My Miss Aurelia Lives Up to Expectations

Filly rolled to a three-length victory in Breeders' Cup Juvenile Fillies.

From the moment My Miss Aurelia was sent to Gulf Coast Farms near Ocala, Fla., to be broken as a yearling, she was a standout. “A star at every stage” is how trainer Steve Asmussen would later describe the bay filly, and she certainly lived up to that billing as a 2-year-old when she won all four of her races while establishing herself as a no-doubt-about-it champion.

That championship status was affirmed Jan. 16 when it was announced that My Miss Aurelia had been voted champion 2-year-old filly of 2011, garnering 247 of the 248 total first place votes.

My Miss Aurelia emphatically wrapped up her championship honors Nov. 4 at Churchill Downs when she rolled to a three-length victory under Corey Nakatani in the Grey Goose Breeders’ Cup Juvenile Fillies (gr. I) as the 2-1 favorite. That victory followed a score in the Frizette Stakes (gr. I) in October at Belmont Park, and two wins over the summer at Saratoga, including the Adirondack Stakes (gr. II). She earned $1,380,000 in 2011.

By Smart Strike out of the Sea of Secrets mare My Miss Storm Cat, My Miss Aurelia was bred in Kentucky by Stonestreet Thoroughbred Holdings, which was owned by the late Jess Jackson, and his wife, Barbara Banke. They offered My Miss Aurelia at the 2010 Keeneland September yearling sale, where George Bolton purchased her for $550,000 on the advice of bloodstock agent John Moynihan.

Bolton, who partnered with Jackson and Banke during the career of two-time Horse of the Year winner Curlin, later sold half of My Miss Aurelia back to Stonestreet. Jackson returned the favor by naming My Miss Aurelia after Bolton’s mother, who is the partnership’s good luck charm.

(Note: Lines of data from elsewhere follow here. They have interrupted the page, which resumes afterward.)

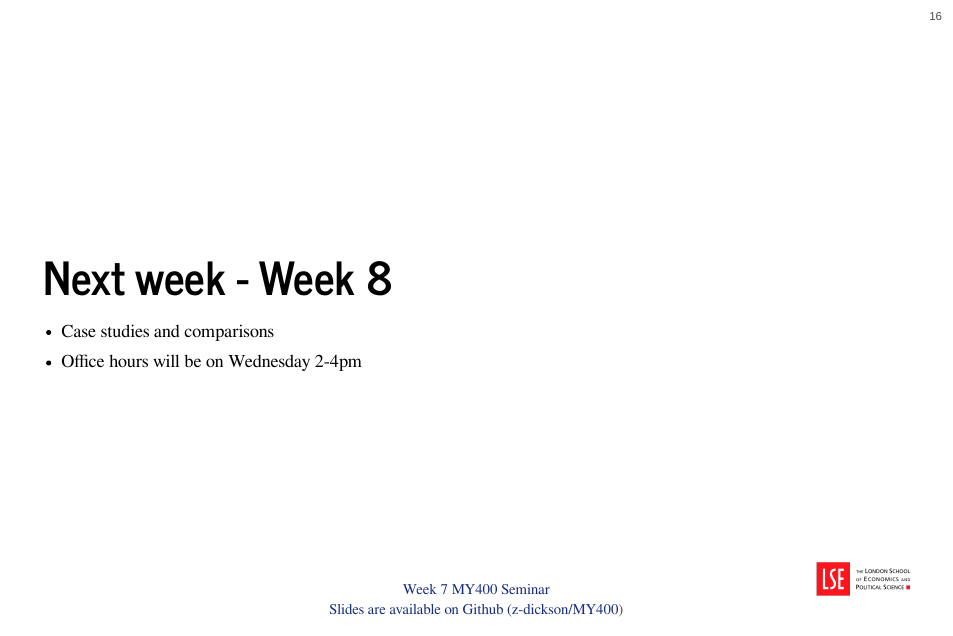
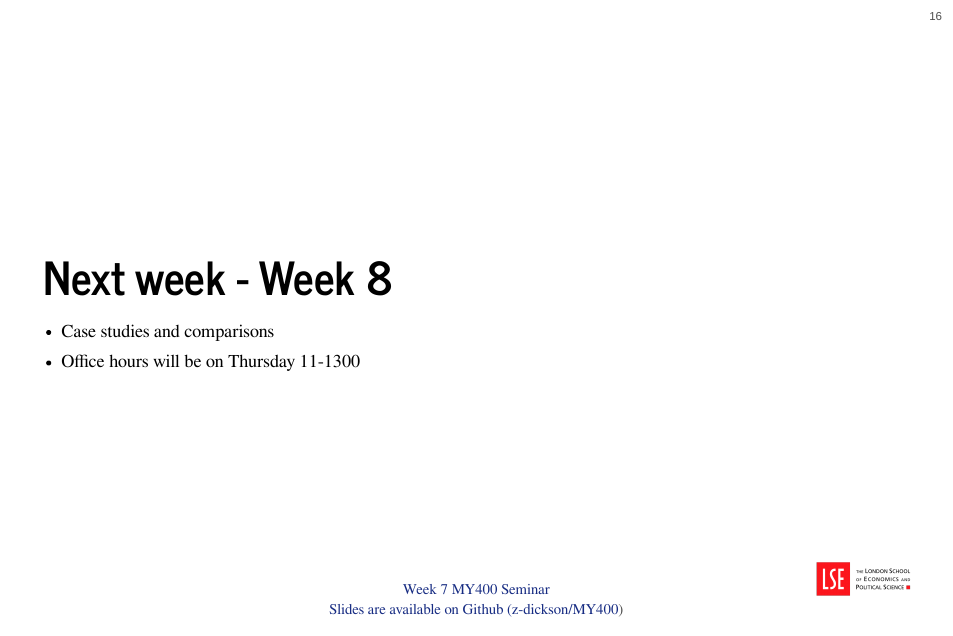
Before and after one commit to z-dickson/MY400, a Quarto document (week7/slides/main.qmd): page 16 of 18. The pictures show the output file week7/slides/main.html that the author committed with the source, opened offline.

Commit message:
update week 7

```diff
--- a/week7/slides/main.qmd
+++ b/week7/slides/main.qmd
@@ -148,7 +148,7 @@ format:
 # Next week - Week 8
 
 - Case studies and comparisons
-- Office hours will be on Wednesday 2-4pm
+- Office hours will be on Thursday 11-1300
 
 
 # Thanks!
```
Also changed, not shown: week7/slides/main.html.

Jackson lost his long battle with cancer in April 2011 and never saw My Miss Aurelia on the track. It made the Breeders’ Cup victory a bittersweet one for everyone involved with the filly, especially Banke who continues to run Stonestreet.